And the same arguments are being used again this time. The reality is that our healthcare crisis is not going to be solved until we get the private insurance industry out of it. They add nothing but complication, and sucking money out of our systems for their own profit.
And that’s what a single-payer healthcare system does. The majority of the public supports it. We were starting to get record numbers of members of Congress to feel that they have to get on board with it. Our movement is actually starting to win. And when you look at the history of successful social movements, we can expect these exact tactics: that the power-holders are going to say: “Oh right, we’re on your side. We want to do what you want.” But they’re actually not doing it. So this is a time for us to be pushing harder. We can change the political feasibility. That’s something that the public has the power to do.
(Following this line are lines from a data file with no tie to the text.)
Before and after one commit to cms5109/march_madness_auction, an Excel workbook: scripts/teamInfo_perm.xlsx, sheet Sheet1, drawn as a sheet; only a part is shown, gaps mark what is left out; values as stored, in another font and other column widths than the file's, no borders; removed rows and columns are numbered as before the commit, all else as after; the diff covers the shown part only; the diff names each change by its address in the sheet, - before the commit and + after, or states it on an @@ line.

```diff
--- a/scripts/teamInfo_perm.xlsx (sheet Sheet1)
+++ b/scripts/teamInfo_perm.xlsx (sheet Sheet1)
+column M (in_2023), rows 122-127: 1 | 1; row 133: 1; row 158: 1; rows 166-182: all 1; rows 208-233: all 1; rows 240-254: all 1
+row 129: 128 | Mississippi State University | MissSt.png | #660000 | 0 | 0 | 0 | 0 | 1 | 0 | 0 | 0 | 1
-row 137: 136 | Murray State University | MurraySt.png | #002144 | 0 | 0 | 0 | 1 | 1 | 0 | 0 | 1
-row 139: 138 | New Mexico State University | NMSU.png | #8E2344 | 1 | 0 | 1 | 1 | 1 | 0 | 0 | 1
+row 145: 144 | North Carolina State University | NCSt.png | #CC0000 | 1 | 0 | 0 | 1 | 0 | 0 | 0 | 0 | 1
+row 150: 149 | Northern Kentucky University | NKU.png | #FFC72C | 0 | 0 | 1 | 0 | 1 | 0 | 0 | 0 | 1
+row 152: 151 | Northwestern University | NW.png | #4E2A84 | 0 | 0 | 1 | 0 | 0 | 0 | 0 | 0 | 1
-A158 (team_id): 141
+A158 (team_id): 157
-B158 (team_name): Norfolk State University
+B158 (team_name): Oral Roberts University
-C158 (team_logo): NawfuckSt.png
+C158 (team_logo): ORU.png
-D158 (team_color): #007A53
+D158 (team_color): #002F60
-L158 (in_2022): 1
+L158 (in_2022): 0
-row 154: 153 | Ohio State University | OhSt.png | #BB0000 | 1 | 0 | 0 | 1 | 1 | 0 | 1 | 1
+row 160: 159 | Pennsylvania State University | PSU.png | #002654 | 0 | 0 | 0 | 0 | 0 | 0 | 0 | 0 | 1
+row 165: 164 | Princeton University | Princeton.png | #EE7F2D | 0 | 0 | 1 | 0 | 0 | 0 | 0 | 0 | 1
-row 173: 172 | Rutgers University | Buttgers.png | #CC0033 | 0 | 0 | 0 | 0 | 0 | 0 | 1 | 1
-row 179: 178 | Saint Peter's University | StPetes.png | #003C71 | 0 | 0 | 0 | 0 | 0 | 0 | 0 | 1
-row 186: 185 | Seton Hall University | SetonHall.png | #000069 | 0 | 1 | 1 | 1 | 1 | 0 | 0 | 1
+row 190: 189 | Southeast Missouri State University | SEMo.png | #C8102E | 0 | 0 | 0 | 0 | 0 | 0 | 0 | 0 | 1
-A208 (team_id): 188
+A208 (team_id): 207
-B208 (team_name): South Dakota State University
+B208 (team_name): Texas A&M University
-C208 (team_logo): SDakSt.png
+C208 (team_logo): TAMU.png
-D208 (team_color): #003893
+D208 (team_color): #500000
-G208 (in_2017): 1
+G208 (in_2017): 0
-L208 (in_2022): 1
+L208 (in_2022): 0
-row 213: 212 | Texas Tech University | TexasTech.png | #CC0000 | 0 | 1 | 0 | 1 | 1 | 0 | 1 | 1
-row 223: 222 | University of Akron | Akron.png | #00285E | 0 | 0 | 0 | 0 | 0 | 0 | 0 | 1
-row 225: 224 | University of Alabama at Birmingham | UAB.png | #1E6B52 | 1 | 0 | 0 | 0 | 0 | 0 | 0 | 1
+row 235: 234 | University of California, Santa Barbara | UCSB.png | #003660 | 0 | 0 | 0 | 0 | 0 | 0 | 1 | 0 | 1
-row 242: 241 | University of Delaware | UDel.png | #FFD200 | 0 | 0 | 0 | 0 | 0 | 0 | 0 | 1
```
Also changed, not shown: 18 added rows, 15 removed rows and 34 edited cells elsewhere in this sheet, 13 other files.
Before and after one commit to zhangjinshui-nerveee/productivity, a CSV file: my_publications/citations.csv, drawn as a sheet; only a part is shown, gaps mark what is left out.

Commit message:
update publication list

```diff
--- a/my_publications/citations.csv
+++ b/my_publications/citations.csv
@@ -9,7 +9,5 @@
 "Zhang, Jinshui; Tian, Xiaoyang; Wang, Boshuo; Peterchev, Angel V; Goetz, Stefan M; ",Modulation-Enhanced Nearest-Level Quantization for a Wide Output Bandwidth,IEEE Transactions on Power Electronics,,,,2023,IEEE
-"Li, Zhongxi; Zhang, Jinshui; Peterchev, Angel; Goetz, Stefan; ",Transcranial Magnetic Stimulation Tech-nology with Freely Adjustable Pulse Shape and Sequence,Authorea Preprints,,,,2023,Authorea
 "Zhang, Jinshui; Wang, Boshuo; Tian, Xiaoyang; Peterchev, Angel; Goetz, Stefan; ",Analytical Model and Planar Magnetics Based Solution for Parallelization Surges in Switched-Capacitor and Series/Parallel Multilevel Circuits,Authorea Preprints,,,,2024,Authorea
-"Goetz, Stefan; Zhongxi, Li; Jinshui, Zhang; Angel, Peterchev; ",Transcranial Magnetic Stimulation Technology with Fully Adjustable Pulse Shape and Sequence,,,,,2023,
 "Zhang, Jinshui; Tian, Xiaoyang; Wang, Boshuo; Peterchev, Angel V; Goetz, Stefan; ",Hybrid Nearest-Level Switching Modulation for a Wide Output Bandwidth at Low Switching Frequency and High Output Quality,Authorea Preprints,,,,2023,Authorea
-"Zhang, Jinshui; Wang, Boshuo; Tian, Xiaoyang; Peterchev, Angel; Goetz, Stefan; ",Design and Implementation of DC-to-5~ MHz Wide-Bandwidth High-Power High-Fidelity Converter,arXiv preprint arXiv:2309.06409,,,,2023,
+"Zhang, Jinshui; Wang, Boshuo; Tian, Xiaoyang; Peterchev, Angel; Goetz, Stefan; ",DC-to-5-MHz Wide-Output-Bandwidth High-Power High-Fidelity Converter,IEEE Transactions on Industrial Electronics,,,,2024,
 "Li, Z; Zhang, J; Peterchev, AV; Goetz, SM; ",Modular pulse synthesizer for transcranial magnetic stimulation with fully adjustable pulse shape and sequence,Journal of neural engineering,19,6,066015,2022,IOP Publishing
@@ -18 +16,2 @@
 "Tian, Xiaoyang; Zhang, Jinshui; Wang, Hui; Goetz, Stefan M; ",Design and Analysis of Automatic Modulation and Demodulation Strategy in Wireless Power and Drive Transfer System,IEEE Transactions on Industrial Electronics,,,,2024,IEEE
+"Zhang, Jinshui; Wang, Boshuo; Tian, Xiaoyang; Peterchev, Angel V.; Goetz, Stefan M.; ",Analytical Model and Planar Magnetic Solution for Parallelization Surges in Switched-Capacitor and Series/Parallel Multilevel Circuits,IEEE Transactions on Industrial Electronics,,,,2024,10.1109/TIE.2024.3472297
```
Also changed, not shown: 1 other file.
JJ: Now, are there specific pieces of legislation that exist right now, something concrete that people can be talking about being for?
MF: Absolutely. We have legislation in the House called HR 676: The Expanded and Improved Medicare for All Act. It’s been introduced every session since 2003, and it was really based on principles and a framework that was put together by advocates for a single-payer healthcare system. We have over 120 cosponsors in the House right now. More than half the Democrats have signed on to it. Lots of Democrats who are running for congressional seats are running on a platform of support for it.
And then Senator Sanders introduced a bill in the Senate last year, S.1804 called the Medicare for All Act; it purports to do a single-payer healthcare system and it has some weaknesses, but also some strengths. It’s not as ideal as HR 676, but it’s another piece of legislation in the Senate.
JJ: Let me just ask you, briefly: So when someone’s out to dinner and someone says: “Hey, Center for American Progress, they’re a liberal group, and they’ve got this Medicare for All, Medicare Extra for All. It sounds really good.” What does one say, in terms of explaining why this is not single-payer? What’s a kind of succinct way to get that across?
MF: Well, the basic thing is that it keeps the complicated, private insurance system that we have here intact, and just adds more people into the public system. And so health insurance is going to continue to be expensive. It will continue to deny people care, and people will still face financial barriers, like co-pays and deductibles.
JJ: Calling it “Medicare Extra for All,” saying it guarantees universal coverage, saying it eliminates underinsurance…. That’s just deceptive.
MF: Right. It says that people are eligible or are able to buy into Medicare, but we’re going to keep the other parts of our system intact, the employer system, the other private plans that are out there. So it’s the language that they use. Under National Improved Medicare for All, when it starts, everybody is in the system all at once. It’s not that people are eligible. They’re in, and that’s the difference.
JJ: All right, then. We’ve been speaking with Margaret Flowers. She’s co-director of Popular Resistance and coordinator of the national Health Over Profit for Everyone campaign. You can get more information on HealthOverProfit.org. Margaret Flowers, thank you so much for joining us today on CounterSpin.
MF: Thank you.